(Records from a collection)
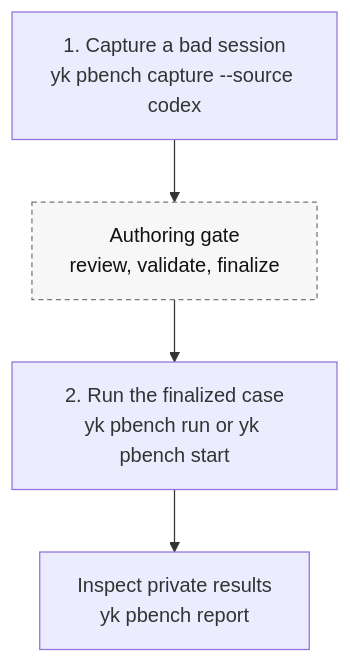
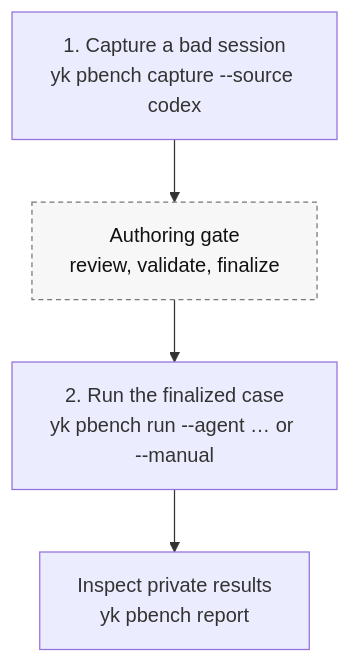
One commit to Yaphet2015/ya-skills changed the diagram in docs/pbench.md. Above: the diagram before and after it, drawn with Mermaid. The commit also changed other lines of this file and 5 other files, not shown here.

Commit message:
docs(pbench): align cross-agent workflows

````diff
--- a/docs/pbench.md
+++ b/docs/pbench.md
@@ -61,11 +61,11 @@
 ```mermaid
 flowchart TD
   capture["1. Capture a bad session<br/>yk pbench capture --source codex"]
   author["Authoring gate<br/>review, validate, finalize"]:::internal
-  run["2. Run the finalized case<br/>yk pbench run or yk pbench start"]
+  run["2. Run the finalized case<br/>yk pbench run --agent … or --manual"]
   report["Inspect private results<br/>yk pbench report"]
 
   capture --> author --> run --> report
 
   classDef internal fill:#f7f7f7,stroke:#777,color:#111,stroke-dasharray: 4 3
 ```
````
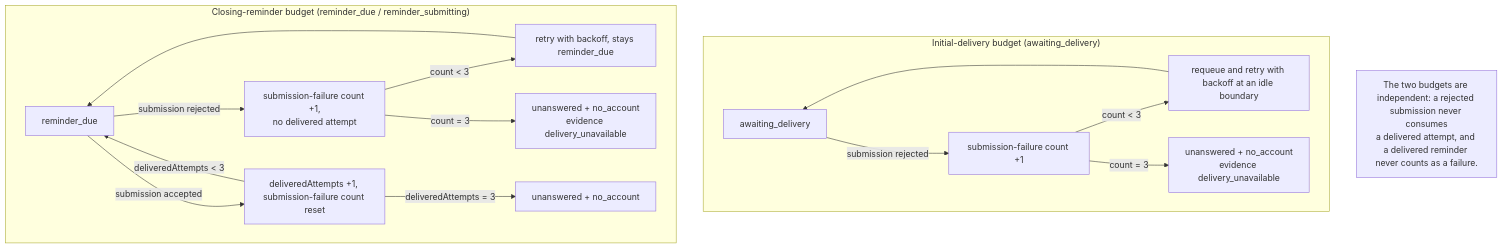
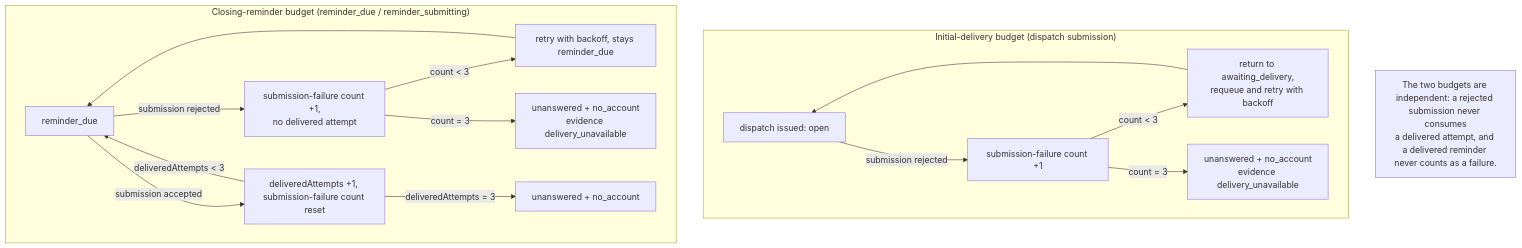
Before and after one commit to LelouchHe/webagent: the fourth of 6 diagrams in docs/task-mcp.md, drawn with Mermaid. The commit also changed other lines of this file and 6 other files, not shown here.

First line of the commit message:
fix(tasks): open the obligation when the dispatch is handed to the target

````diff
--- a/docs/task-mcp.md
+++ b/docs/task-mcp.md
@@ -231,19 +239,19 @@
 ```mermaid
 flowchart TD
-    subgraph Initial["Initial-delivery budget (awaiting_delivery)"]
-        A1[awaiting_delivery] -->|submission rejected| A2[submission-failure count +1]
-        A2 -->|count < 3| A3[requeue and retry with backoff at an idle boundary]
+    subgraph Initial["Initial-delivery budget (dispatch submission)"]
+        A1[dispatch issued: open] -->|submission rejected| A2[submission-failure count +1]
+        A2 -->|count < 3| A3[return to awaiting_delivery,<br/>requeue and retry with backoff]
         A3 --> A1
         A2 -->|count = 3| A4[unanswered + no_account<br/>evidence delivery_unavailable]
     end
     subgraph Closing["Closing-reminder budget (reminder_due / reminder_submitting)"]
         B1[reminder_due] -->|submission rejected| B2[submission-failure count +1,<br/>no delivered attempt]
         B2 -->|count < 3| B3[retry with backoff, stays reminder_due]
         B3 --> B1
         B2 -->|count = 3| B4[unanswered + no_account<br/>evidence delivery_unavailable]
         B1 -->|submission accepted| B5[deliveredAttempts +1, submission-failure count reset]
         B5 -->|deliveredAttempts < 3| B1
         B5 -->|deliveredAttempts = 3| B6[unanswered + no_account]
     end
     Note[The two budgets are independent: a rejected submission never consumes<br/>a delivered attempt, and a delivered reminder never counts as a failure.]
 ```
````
* * *
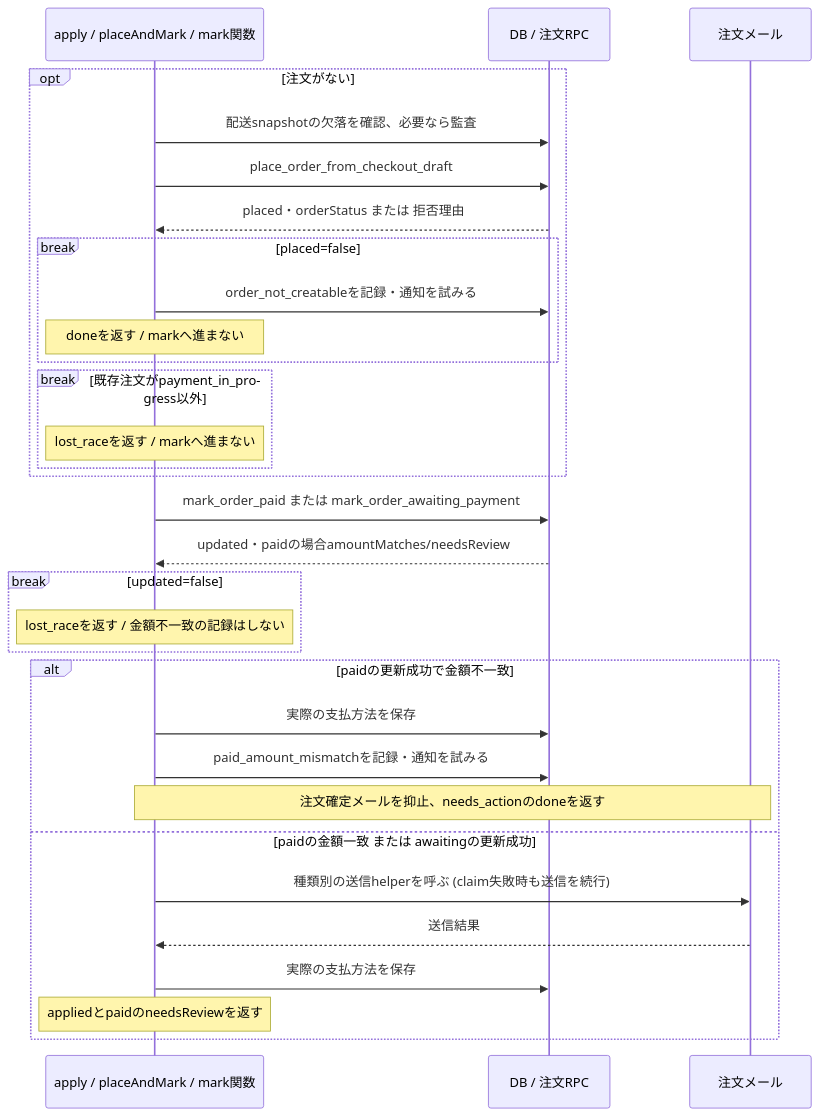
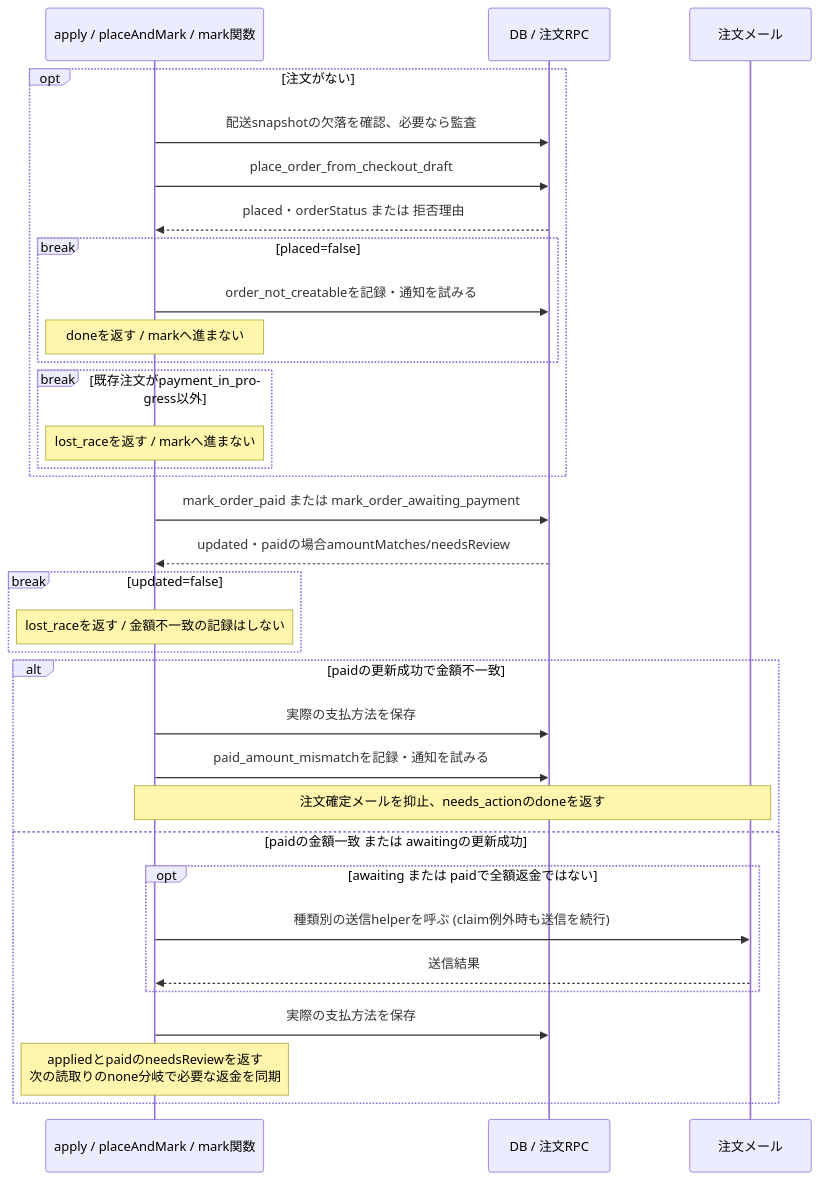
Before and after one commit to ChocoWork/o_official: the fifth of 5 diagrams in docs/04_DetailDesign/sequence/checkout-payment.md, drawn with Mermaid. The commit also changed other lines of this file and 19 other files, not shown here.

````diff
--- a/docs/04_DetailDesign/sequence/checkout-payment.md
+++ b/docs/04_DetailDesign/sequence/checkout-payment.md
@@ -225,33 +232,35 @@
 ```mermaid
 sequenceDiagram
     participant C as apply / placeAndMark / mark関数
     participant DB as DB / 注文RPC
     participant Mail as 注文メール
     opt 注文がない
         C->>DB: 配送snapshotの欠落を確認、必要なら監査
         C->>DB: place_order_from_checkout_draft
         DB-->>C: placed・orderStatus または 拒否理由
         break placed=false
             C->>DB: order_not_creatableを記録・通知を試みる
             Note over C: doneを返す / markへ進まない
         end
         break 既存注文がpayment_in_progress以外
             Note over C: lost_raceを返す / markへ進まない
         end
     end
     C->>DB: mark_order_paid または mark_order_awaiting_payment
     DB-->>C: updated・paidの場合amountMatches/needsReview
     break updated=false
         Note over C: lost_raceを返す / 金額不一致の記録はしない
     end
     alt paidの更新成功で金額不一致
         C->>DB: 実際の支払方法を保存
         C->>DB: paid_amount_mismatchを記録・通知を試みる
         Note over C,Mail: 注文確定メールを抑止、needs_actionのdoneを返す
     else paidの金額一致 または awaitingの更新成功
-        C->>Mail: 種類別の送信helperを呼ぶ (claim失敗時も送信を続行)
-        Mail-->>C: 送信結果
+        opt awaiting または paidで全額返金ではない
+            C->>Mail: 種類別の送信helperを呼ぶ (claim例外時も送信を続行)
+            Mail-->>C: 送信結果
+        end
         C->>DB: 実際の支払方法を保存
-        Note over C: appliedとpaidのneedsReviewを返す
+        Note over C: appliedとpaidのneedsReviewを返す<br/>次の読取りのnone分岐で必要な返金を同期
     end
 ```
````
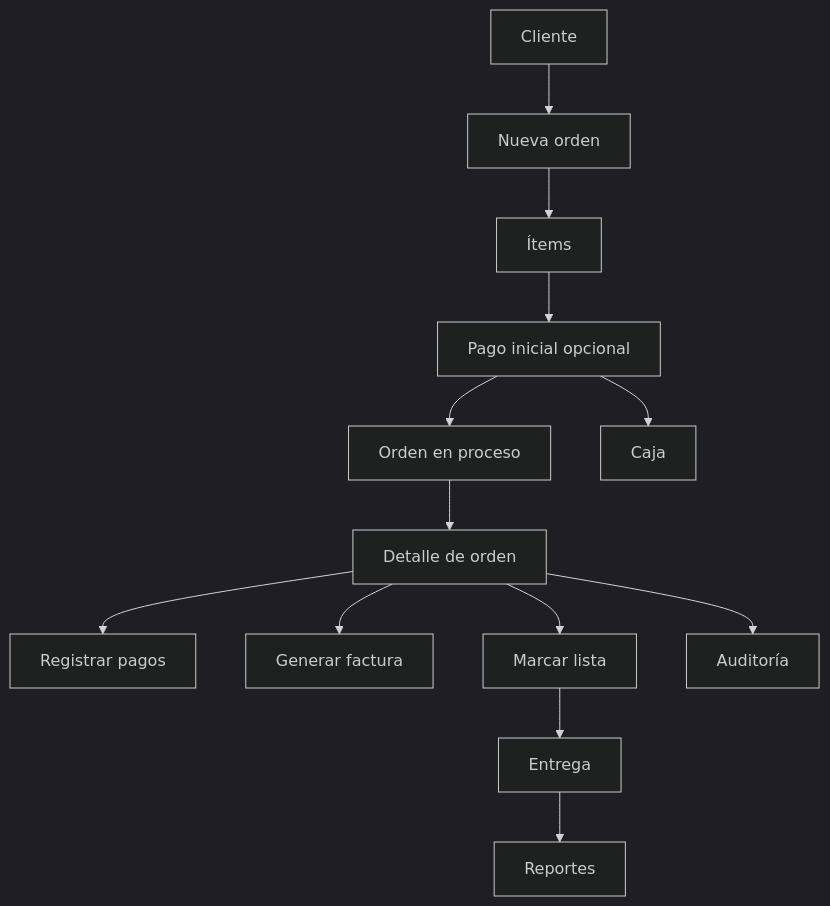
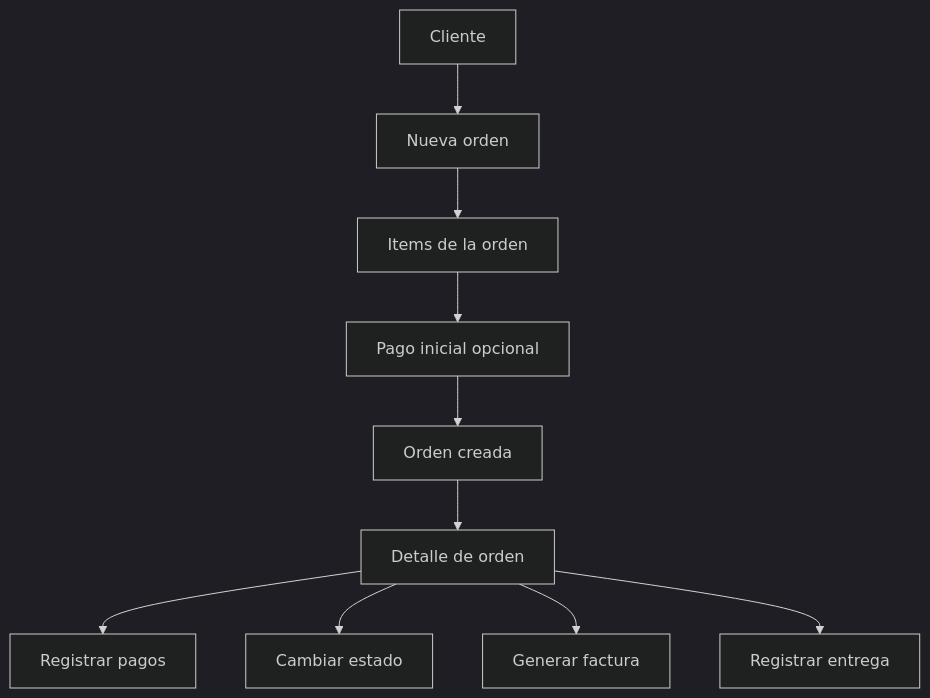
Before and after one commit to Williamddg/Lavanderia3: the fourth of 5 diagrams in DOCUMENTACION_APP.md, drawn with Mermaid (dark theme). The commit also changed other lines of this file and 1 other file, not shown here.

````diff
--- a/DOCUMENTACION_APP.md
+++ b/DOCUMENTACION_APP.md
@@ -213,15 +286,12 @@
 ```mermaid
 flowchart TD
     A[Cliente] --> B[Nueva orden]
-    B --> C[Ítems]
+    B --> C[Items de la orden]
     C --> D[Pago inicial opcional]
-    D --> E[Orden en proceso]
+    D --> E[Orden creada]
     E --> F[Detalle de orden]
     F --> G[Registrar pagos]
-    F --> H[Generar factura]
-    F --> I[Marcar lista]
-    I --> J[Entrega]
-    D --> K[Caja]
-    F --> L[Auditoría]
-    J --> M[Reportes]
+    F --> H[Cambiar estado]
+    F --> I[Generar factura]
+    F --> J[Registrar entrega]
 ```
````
==
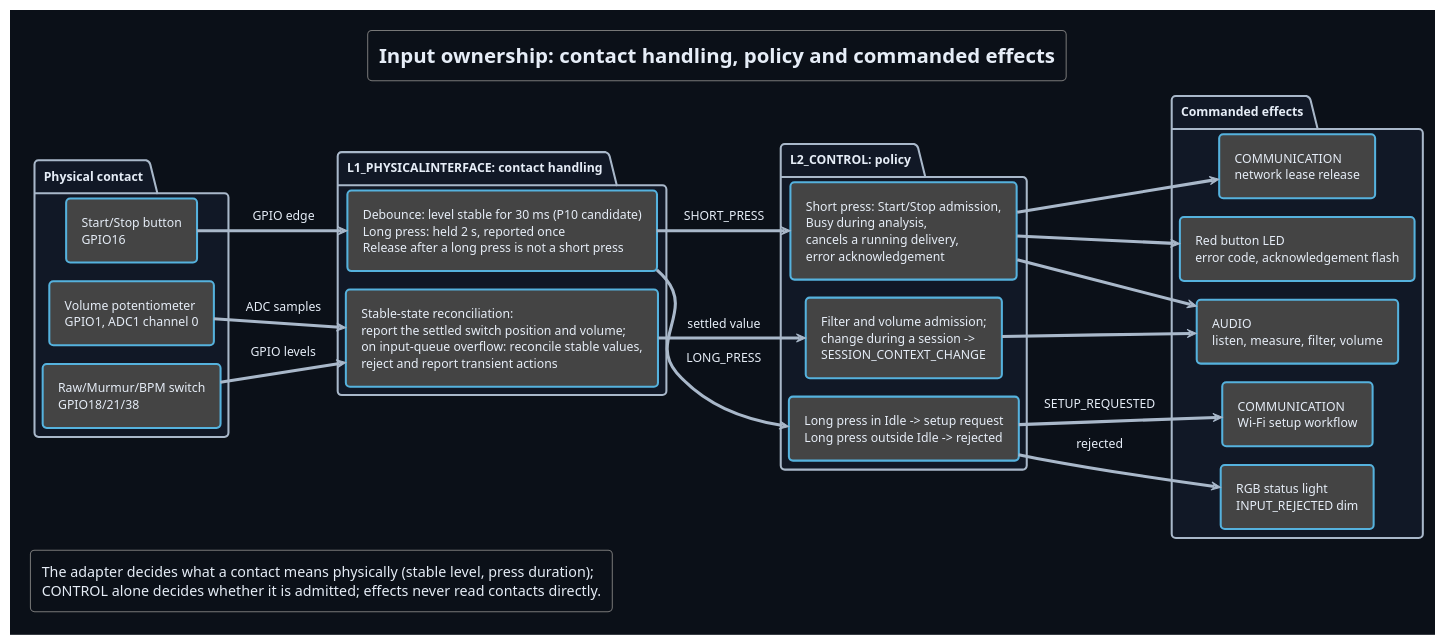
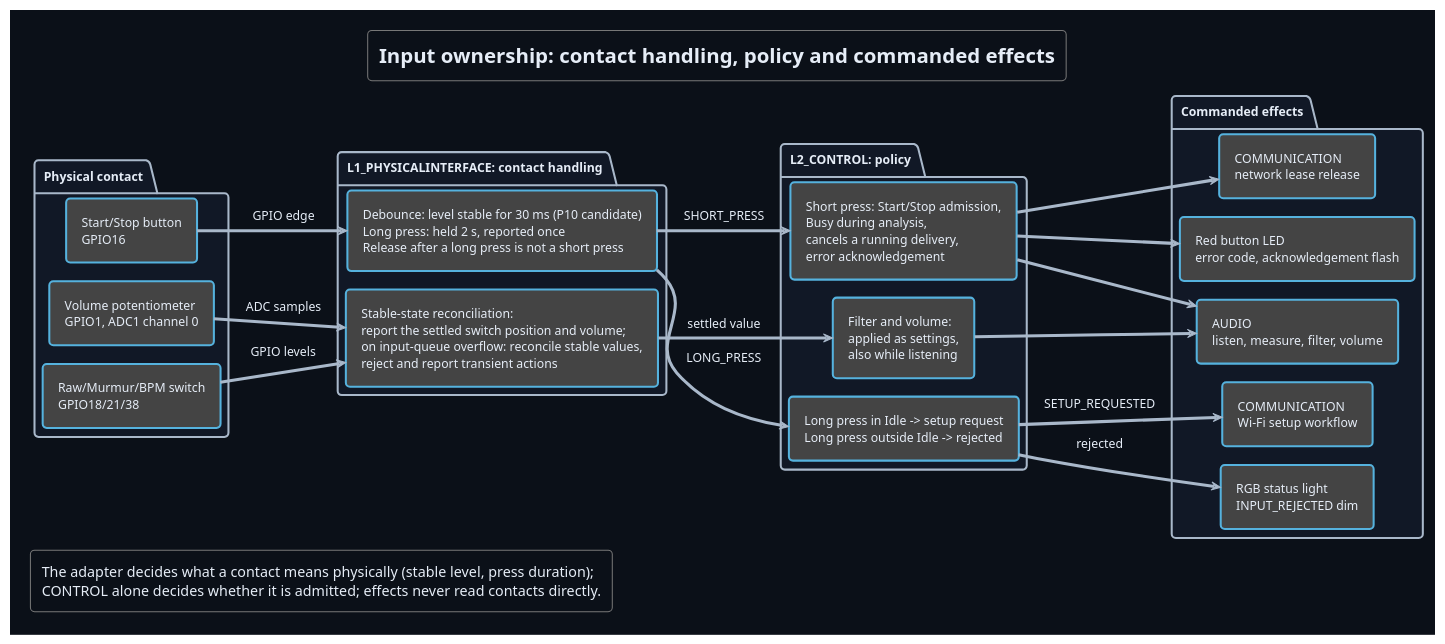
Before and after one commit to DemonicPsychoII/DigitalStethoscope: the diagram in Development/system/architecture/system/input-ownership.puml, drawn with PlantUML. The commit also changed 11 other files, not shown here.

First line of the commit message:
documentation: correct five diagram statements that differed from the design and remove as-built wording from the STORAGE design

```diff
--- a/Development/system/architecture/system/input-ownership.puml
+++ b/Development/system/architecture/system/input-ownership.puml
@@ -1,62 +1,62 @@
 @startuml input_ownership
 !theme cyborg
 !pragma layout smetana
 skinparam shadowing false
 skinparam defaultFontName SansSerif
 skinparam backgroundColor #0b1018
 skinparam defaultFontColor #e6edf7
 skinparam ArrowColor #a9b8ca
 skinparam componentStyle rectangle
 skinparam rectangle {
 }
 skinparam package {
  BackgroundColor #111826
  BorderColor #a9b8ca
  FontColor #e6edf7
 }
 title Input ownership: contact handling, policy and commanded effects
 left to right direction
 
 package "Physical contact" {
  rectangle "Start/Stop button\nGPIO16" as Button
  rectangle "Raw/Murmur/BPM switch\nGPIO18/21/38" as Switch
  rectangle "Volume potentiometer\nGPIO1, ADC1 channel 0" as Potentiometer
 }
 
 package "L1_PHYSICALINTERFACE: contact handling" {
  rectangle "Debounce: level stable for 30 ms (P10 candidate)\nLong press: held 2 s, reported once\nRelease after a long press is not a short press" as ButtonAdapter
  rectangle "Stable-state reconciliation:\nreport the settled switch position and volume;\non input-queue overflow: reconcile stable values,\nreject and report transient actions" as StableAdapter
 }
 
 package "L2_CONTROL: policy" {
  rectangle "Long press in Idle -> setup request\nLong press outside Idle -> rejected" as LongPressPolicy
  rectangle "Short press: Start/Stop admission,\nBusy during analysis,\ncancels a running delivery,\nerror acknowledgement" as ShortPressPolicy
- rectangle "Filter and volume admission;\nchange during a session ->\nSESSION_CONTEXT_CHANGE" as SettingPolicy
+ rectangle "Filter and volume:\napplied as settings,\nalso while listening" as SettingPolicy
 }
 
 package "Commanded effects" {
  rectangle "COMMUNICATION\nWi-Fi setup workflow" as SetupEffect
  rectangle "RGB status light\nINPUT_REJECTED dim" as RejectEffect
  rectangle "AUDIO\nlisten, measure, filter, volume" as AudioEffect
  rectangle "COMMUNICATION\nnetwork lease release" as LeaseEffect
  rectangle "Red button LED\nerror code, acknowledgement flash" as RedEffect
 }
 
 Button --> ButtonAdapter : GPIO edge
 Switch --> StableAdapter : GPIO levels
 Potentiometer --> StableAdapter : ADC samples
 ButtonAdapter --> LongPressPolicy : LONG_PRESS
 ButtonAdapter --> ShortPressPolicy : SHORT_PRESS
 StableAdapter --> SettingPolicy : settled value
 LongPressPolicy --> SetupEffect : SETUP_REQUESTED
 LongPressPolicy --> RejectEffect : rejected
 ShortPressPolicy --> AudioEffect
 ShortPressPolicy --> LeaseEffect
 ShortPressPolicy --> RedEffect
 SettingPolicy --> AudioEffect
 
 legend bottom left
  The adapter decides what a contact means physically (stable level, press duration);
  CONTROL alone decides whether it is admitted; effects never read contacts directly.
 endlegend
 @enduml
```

● **Work request**
Look through the data above. Find each line with the string "docs" and copy it.

● **Answer to this task**
One commit to Yaphet2015/ya-skills changed the diagram in docs/pbench.md. Above: the diagram before and after it, drawn with Mermaid. The commit also changed other lines of this file and 5 other files, not shown here.
docs(pbench): align cross-agent workflows
--- a/docs/pbench.md
+++ b/docs/pbench.md
Before and after one commit to LelouchHe/webagent: the fourth of 6 diagrams in docs/task-mcp.md, drawn with Mermaid. The commit also changed other lines of this file and 6 other files, not shown here.
--- a/docs/task-mcp.md
+++ b/docs/task-mcp.md
Before and after one commit to ChocoWork/o_official: the fifth of 5 diagrams in docs/04_DetailDesign/sequence/checkout-payment.md, drawn with Mermaid. The commit also changed other lines of this file and 19 other files, not shown here.
--- a/docs/04_DetailDesign/sequence/checkout-payment.md
+++ b/docs/04_DetailDesign/sequence/checkout-payment.md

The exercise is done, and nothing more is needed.